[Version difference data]
[Start of Attachment]

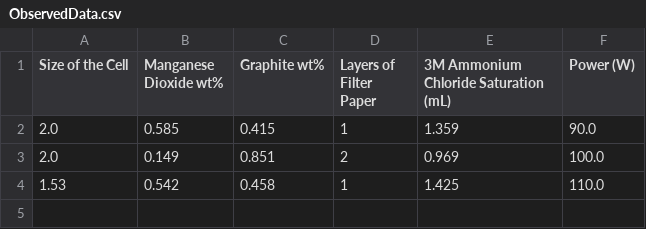
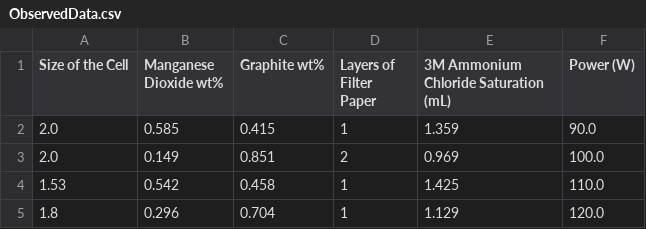
Before and after one commit to standw7/ChemECar, a CSV file: Datasets/ObservedData.csv, drawn as a sheet.

Commit message:
added another line to the observed data csv

```diff
--- a/Datasets/ObservedData.csv
+++ b/Datasets/ObservedData.csv
@@ -4 +4,2 @@ Size of the Cell,Manganese Dioxide wt%,Graphite wt%,Layers of Filter Paper,3M Am
 1.53,0.542,0.458,1,1.425,110.0
+1.8,0.296,0.704,1,1.129,120.0
```
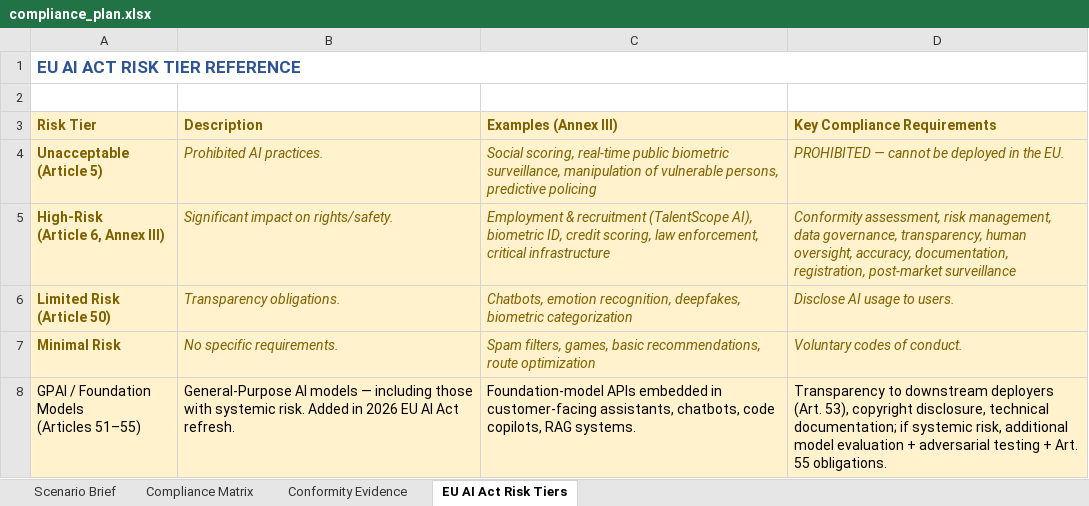
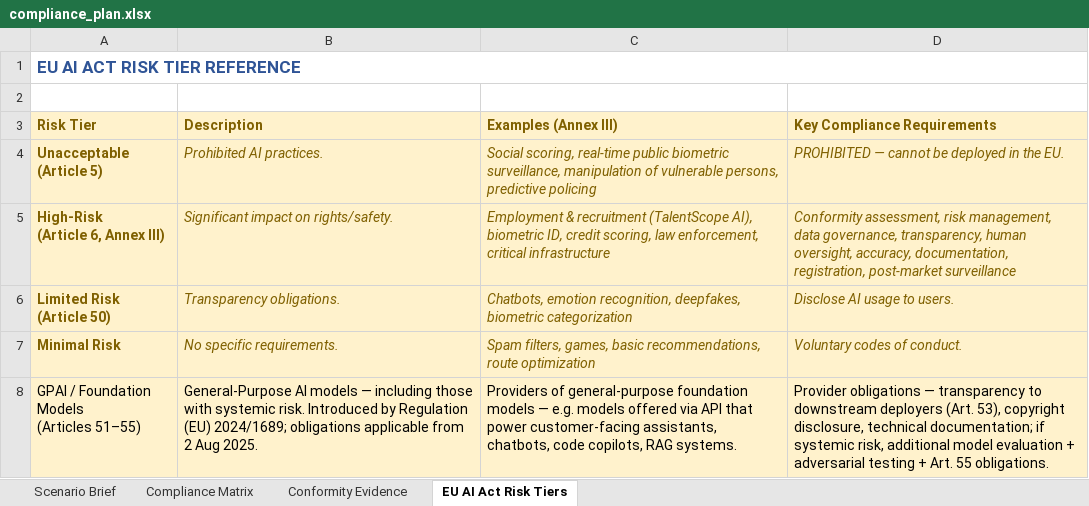
Before and after one commit to udacity/ai-sec-eng-c4-cd15150-sohbet-exercises, an Excel workbook: 04_regulatory-compliance-for-ai-eu-ai-act/exercises/solution/compliance_plan.xlsx, sheet EU AI Act Risk Tiers, drawn as a sheet; values as stored, in another font and other column widths than the file's, no borders; the diff names each change by its address in the sheet, - before the commit and + after, or states it on an @@ line.

```diff
--- a/04_regulatory-compliance-for-ai-eu-ai-act/exercises/solution/compliance_plan.xlsx (sheet EU AI Act Risk Tiers)
+++ b/04_regulatory-compliance-for-ai-eu-ai-act/exercises/solution/compliance_plan.xlsx (sheet EU AI Act Risk Tiers)
-B8 (Description): …systemic risk. Added in 2026 EU AI Act refresh.
+B8 (Description): …systemic risk. Introduced by Regulation (EU) 2024/1689; obligations applicable from 2 Aug 2025.
-C8 (Examples (Annex III)): Foundation-model APIs embedded in customer-facing assistants,…
+C8 (Examples (Annex III)): Providers of general-purpose foundation models — e.g. models offered via API that power customer-facing assistants,…
-D8 (Key Compliance Requirements): Transparency to downstream…
+D8 (Key Compliance Requirements): Provider obligations — transparency to downstream…
```
Also changed, not shown: sheet Compliance Matrix, 02_ai-risk-framework-implementation-nist-ai-rmf/exercises/solution/risk_assessment.xlsx, 04_regulatory-compliance-for-ai-eu-ai-act/demo/compliance_demo.xlsx, 11 other files.
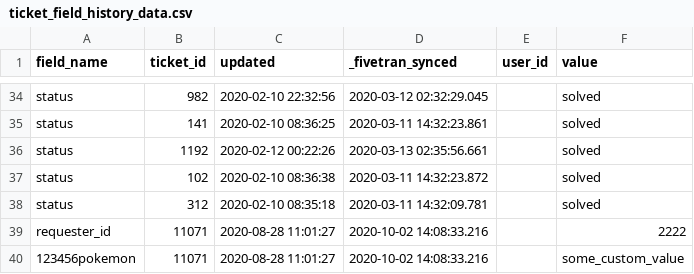
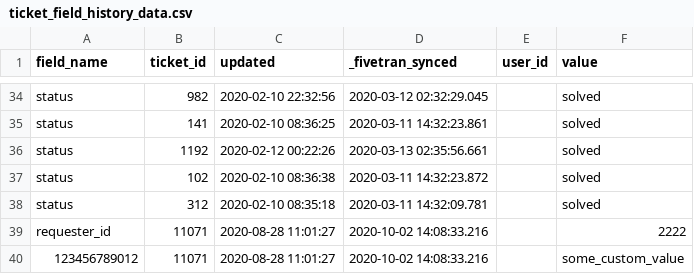
Before and after one commit to fivetran/dbt_zendesk, a CSV file: integration_tests/seeds/ticket_field_history_data.csv, drawn as a sheet; only a part is shown, gaps mark what is left out.

Commit message:
Replace playful test field ID with a realistic numeric custom field ID

```diff
--- a/integration_tests/seeds/ticket_field_history_data.csv
+++ b/integration_tests/seeds/ticket_field_history_data.csv
@@ -39,2 +39,2 @@ status,312,2020-02-10 08:35:18,2020-03-11 14:32:09.781,,solved
 requester_id,11071,2020-08-28 11:01:27,2020-10-02 14:08:33.216,,2222
-123456pokemon,11071,2020-08-28 11:01:27,2020-10-02 14:08:33.216,,some_custom_value
+123456789012,11071,2020-08-28 11:01:27,2020-10-02 14:08:33.216,,some_custom_value
```
Also changed, not shown: 1 other file.
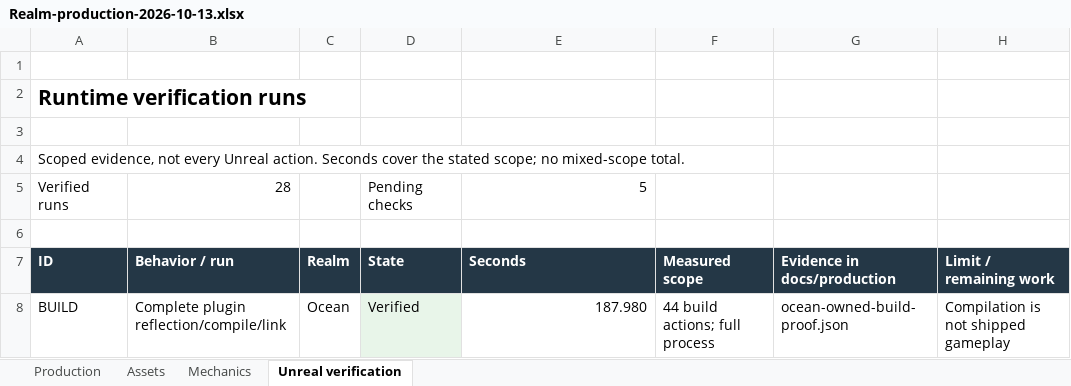
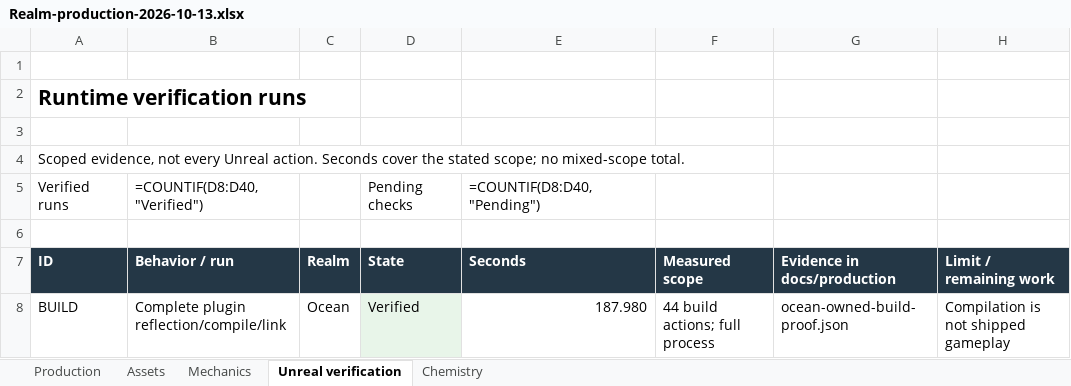
Before and after one commit to RicheyWorks/Daedalus2, an Excel workbook: docs/production/Realm-production-2026-10-13.xlsx, sheet Unreal verification, drawn as a sheet; only a part is shown; values as stored, in another font and other column widths than the file's, no borders; formulas without a stored value are shown as written; the diff names each change by its address in the sheet, - before the commit and + after, or states it on an @@ line.

```diff
--- a/docs/production/Realm-production-2026-10-13.xlsx (sheet Unreal verification)
+++ b/docs/production/Realm-production-2026-10-13.xlsx (sheet Unreal verification)
+sheet tab: Chemistry
-B5 (Behavior / run): 28
+B5 (Behavior / run): =COUNTIF(D8:D40,"Verified")
-E5 (Seconds): 5
+E5 (Seconds): =COUNTIF(D8:D40,"Pending")
```
Also changed, not shown: sheet Mechanics, sheet Production, 4 other files.
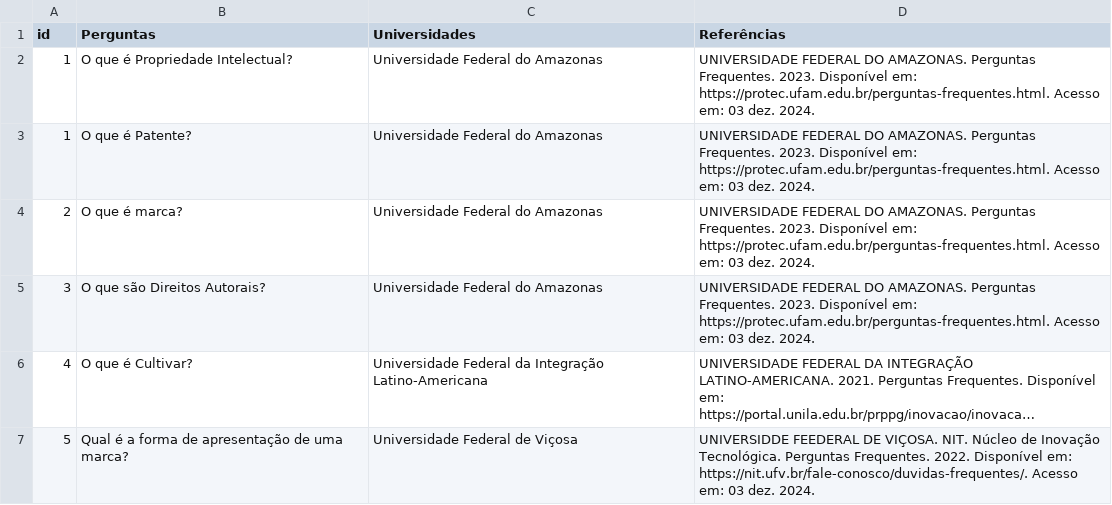
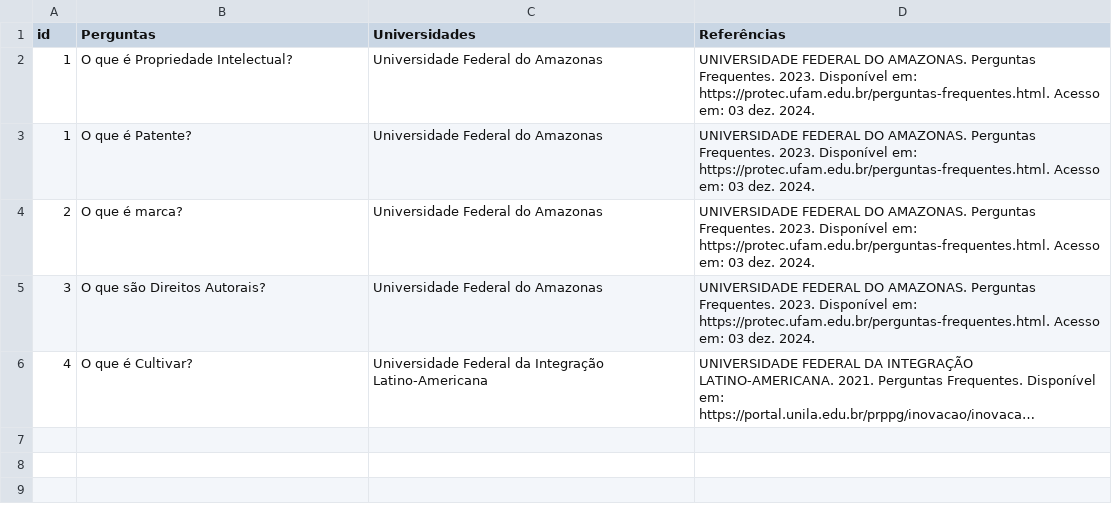
Before and after one commit to pcotrim/ChatbotPI, a CSV file: perguntas-bot-universidades2-esse-csv.csv, drawn as a sheet; long unchanged cells end in …; the diff names each change by its address in the sheet, - before the commit and + after, or states it on an @@ line.

Commit message:
Update perguntas-bot-universidades2-esse-csv.csv

```diff
--- a/perguntas-bot-universidades2-esse-csv.csv
+++ b/perguntas-bot-universidades2-esse-csv.csv
-row 7: 5 | Qual é a forma de apresentação de uma marca? | Universidade Federal de Viçosa | UNIVERSIDDE FEEDERAL DE VIÇOSA. NIT. Núcleo de Inovação Tecnológica. Perguntas Frequentes. 2022. Disponível em: https://nit.ufv.br/fale-conosco/duvidas-frequentes/. Acesso em: 03 dez. 2024.
```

[End of Attachment]

DIRECTIONS FOR THIS TASK
Nothing but an exact copy of the data, without pictures, should be returned.

EXERCISE RESULT
Before and after one commit to standw7/ChemECar, a CSV file: Datasets/ObservedData.csv, drawn as a sheet.

Commit message:
added another line to the observed data csv

```diff
--- a/Datasets/ObservedData.csv
+++ b/Datasets/ObservedData.csv
@@ -4 +4,2 @@ Size of the Cell,Manganese Dioxide wt%,Graphite wt%,Layers of Filter Paper,3M Am
 1.53,0.542,0.458,1,1.425,110.0
+1.8,0.296,0.704,1,1.129,120.0
```
Before and after one commit to udacity/ai-sec-eng-c4-cd15150-sohbet-exercises, an Excel workbook: 04_regulatory-compliance-for-ai-eu-ai-act/exercises/solution/compliance_plan.xlsx, sheet EU AI Act Risk Tiers, drawn as a sheet; values as stored, in another font and other column widths than the file's, no borders; the diff names each change by its address in the sheet, - before the commit and + after, or states it on an @@ line.

```diff
--- a/04_regulatory-compliance-for-ai-eu-ai-act/exercises/solution/compliance_plan.xlsx (sheet EU AI Act Risk Tiers)
+++ b/04_regulatory-compliance-for-ai-eu-ai-act/exercises/solution/compliance_plan.xlsx (sheet EU AI Act Risk Tiers)
-B8 (Description): …systemic risk. Added in 2026 EU AI Act refresh.
+B8 (Description): …systemic risk. Introduced by Regulation (EU) 2024/1689; obligations applicable from 2 Aug 2025.
-C8 (Examples (Annex III)): Foundation-model APIs embedded in customer-facing assistants,…
+C8 (Examples (Annex III)): Providers of general-purpose foundation models — e.g. models offered via API that power customer-facing assistants,…
-D8 (Key Compliance Requirements): Transparency to downstream…
+D8 (Key Compliance Requirements): Provider obligations — transparency to downstream…
```
Also changed, not shown: sheet Compliance Matrix, 02_ai-risk-framework-implementation-nist-ai-rmf/exercises/solution/risk_assessment.xlsx, 04_regulatory-compliance-for-ai-eu-ai-act/demo/compliance_demo.xlsx, 11 other files.
Before and after one commit to fivetran/dbt_zendesk, a CSV file: integration_tests/seeds/ticket_field_history_data.csv, drawn as a sheet; only a part is shown, gaps mark what is left out.

Commit message:
Replace playful test field ID with a realistic numeric custom field ID

```diff
--- a/integration_tests/seeds/ticket_field_history_data.csv
+++ b/integration_tests/seeds/ticket_field_history_data.csv
@@ -39,2 +39,2 @@ status,312,2020-02-10 08:35:18,2020-03-11 14:32:09.781,,solved
 requester_id,11071,2020-08-28 11:01:27,2020-10-02 14:08:33.216,,2222
-123456pokemon,11071,2020-08-28 11:01:27,2020-10-02 14:08:33.216,,some_custom_value
+123456789012,11071,2020-08-28 11:01:27,2020-10-02 14:08:33.216,,some_custom_value
```
Also changed, not shown: 1 other file.
Before and after one commit to RicheyWorks/Daedalus2, an Excel workbook: docs/production/Realm-production-2026-10-13.xlsx, sheet Unreal verification, drawn as a sheet; only a part is shown; values as stored, in another font and other column widths than the file's, no borders; formulas without a stored value are shown as written; the diff names each change by its address in the sheet, - before the commit and + after, or states it on an @@ line.

```diff
--- a/docs/production/Realm-production-2026-10-13.xlsx (sheet Unreal verification)
+++ b/docs/production/Realm-production-2026-10-13.xlsx (sheet Unreal verification)
+sheet tab: Chemistry
-B5 (Behavior / run): 28
+B5 (Behavior / run): =COUNTIF(D8:D40,"Verified")
-E5 (Seconds): 5
+E5 (Seconds): =COUNTIF(D8:D40,"Pending")
```
Also changed, not shown: sheet Mechanics, sheet Production, 4 other files.
Before and after one commit to pcotrim/ChatbotPI, a CSV file: perguntas-bot-universidades2-esse-csv.csv, drawn as a sheet; long unchanged cells end in …; the diff names each change by its address in the sheet, - before the commit and + after, or states it on an @@ line.

Commit message:
Update perguntas-bot-universidades2-esse-csv.csv

```diff
--- a/perguntas-bot-universidades2-esse-csv.csv
+++ b/perguntas-bot-universidades2-esse-csv.csv
-row 7: 5 | Qual é a forma de apresentação de uma marca? | Universidade Federal de Viçosa | UNIVERSIDDE FEEDERAL DE VIÇOSA. NIT. Núcleo de Inovação Tecnológica. Perguntas Frequentes. 2022. Disponível em: https://nit.ufv.br/fale-conosco/duvidas-frequentes/. Acesso em: 03 dez. 2024.
```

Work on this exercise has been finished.